With the FIFA World Cup and the Olympic Games just around the corner, Brazil is embarking on three years of excitement. This is one of the most important eras in the country’s history, which should see it establishing itself as a major power on the global economic stage. In terms of aviation, the good times have already begun.
With record levels of air seat capacity, more Brazilians than ever before are opting to take to the skies instead of travelling the long and winding roads of the vast South American country. The growth in air passenger numbers, along with the emergence of a more competitive yet streamlined airline industry, as well as a lucrative airport concession programme, is propelling the modernisation of Brazil’s aviation industry.
The airport concession scheme has seen state airport administrators Infraero take a minority stake in some of the country’s principal gateways, opening these up to private investment for up to 30 years. Airports including Natal, Brasilia, São Paulo’s Guarulhos and Viracopos-Campinas have already been snapped up by concessionaires. Meanwhile, Rio de Janeiro’s Galeao and Belo Horizonte’s Confins will be in the hands of new concessionaires within the next 12 to 18 months as the opening of the formal bidding process on these two airports approaches.
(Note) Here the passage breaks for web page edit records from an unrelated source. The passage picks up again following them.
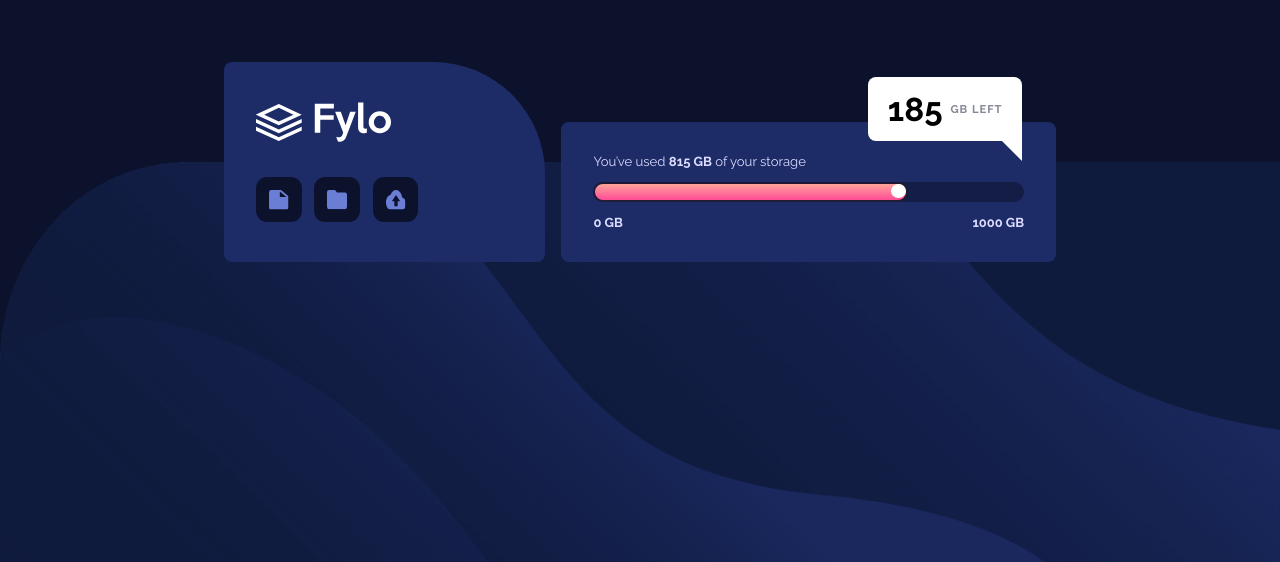
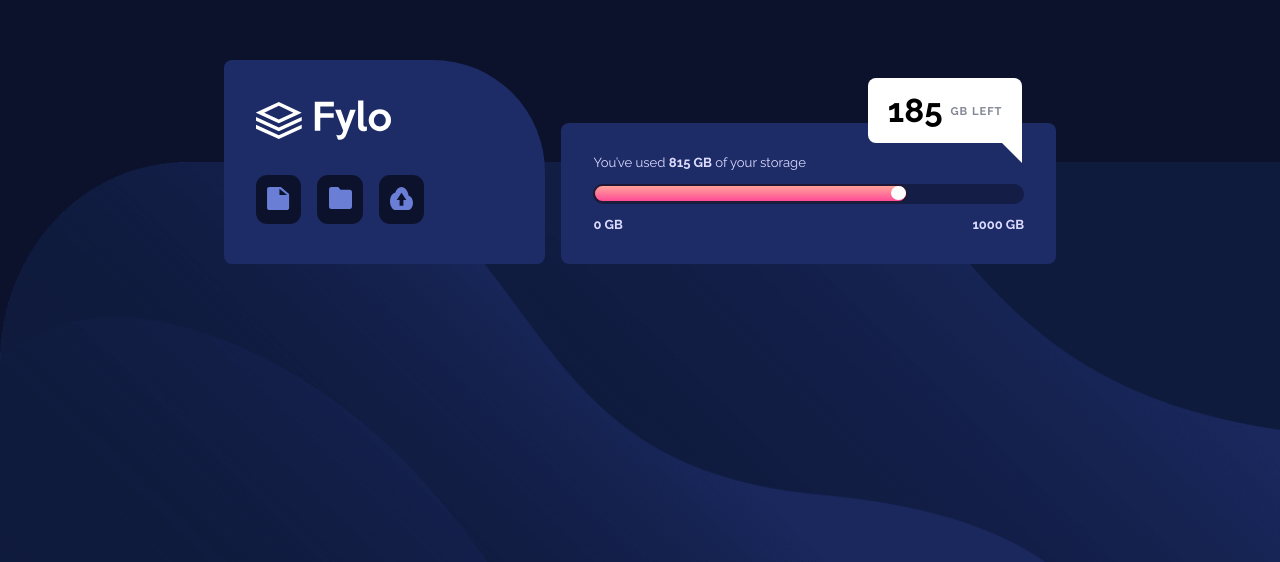
Before and after one commit to WilliamLop/fylo-data-storage-component-master, a plain HTML site: page index.html in a window 1280 px wide. Shown: the part 238-800 px from the top of the page. Drawn offline with Linux system fonts and the light colour scheme.

Commit message:
Agrego estructura html y css, iconos

```diff
--- a/estilo.css
+++ b/estilo.css
@@ -49,15 +49,20 @@ main{
     margin: 2rem 0 0.7rem 0;
     display: flex;
     align-items: center;
-    gap:0.8rem;
+    gap:1rem;
+    width: 60%;
+}
+.card__figure{
+    background-color: var(--VeryDarkBlue);
+    padding: 0.7rem;
+    border-radius: 0.7rem;
 }
 .card__images img{
-    background-color: var(--VeryDarkBlue);
-    height:20px;
-    width: 20px;
-    padding: 0.8rem;
-    border-radius: 0.7rem;
+    box-sizing: border-box;
+    width: 23px;
+    height: 23px;
 }
+
 
 .card__info{
     width: 100%;
--- a/index.html
+++ b/index.html
@@ -15,11 +15,17 @@
         <figure class="card__logo">
           <img src="images/logo.svg" alt="logo-Fylo">
         </figure>
-        <figure class="card__images">
-          <img src="images/icon-document.svg" alt="icon-document">
-          <img src="images/icon-folder.svg" alt="icon-folder">
-          <img src="images/icon-upload.svg" alt="icon-upload">
-        </figure>
+        <div class="card__images">
+          <figure class="card__figure">
+            <img src="images/icon-document.svg" alt="icon-document">
+          </figure>
+          <figure class="card__figure">
+            <img src="images/icon-folder.svg" alt="icon-folder">
+          </figure>
+          <figure class="card__figure">
+            <img src="images/icon-upload.svg" alt="icon-upload">
+          </figure>
+        </div>
       </div>
       <div class="card__info">
         <p class="card__description">You’ve used <strong>815 GB</strong> of your storage
```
Some commentators have pointed out that the Brazilian government has done rather well out of its concessionary operator deals, with the auctions for the first wave of airport concessions generating well over 300% above the initial asking prices. Questions have been asked about whether the winners of the concessions will ever really see a substantial return on their investments over the 30-year term. Despite these question marks, Brazil will benefit from private sector involvement in its aviation industry, which will help to fast-track the transformation of its major airports at a time when the world’s eyes are watching the country’s every move.
At the end of the last decade, Brazil experienced staggering economic growth, mainly due to a surge in the mining industry and demand from booming Asian markets. This growth propelled Brazil into the top seven of the economic global ‘league table’ and created a new middle class of over 25 million people, who sparked a rise in demand for air travel.
Low-cost carrier Azul was one airline born during this period of incredible growth and the carrier has since played a key role in the transformation of the country’s aviation industry. Azul has also found itself, along with the rest of the Brazilian aviation industry, the focus of investors from all over the world.
In 2008, the Brazilian airline industry was dominated by TAM and GOL, which between them offered 85% of the entire seat capacity of domestic commercial air travel in Brazil.
Many other airlines existed, such as Air Minas, TAF and Total, but none of these were any real threat to the GOL-TAM monopoly.
By 2013, the landscape had changed dramatically. Indeed, seat capacity has grown by over 60% and there are now just five airlines in the market. Of these five carriers, four dominate, between them providing 97% of domestic seat capacity share.
Azul, which was established by former JetBlue founder David Neeleman, has adopted a unique approach by creating a base at the alternative São Paulo airport, São Paulo Campinas Viracopos International. Here the airline has succeeded in not only attracting leisure travellers from the city of São Paulo and the interior state of the same name, but has also managed to entice many corporate travellers, thanks to the airline’s attractive fare structure, reliability, service offering, high frequencies to key regional markets and an onboard product that includes live TV. This, together with its efficient EMB-190 and 195 aircraft, has seen Azul’s presence in the market grow considerably, particularly following its merger with former competitor TRIP Linhas Aereas.
While Azul is riding high on its success of recent years, its home base VCP airport is now in the hands of a new team that has ambitious plans that could change the entire airport landscape for the low-cost carrier. The development plans could also impact the gateway’s position as one of the leading Latin American airports for air cargo. In late 2012, a consortium called Aeroportos Brasil Viracopos (ABV), made up of UTC Participações SA, TPI – Triunfo Participações e Investimentos SA and Egis Airport Operation, won the bid for a 30-year concession of Viracopos-Campinas.
A brand new passenger terminal is currently being built at the airport, which has a master plan that includes a projection of more than 80 million passengers per year by 2042, with a four-runway operation. This would position it as the largest airport in Latin America for both international passengers and cargo – a major transformation for the gateway airport. Currently, from a passenger perspective, the airport is dominated by LCC Azul, with just one international service provided by TAP from Lisbon, three times a week (increasing to weekly, once the new terminal is complete).
This article was originally written by David Appleby, Director LATAM & Caribbean, Routes published in October on Routes News.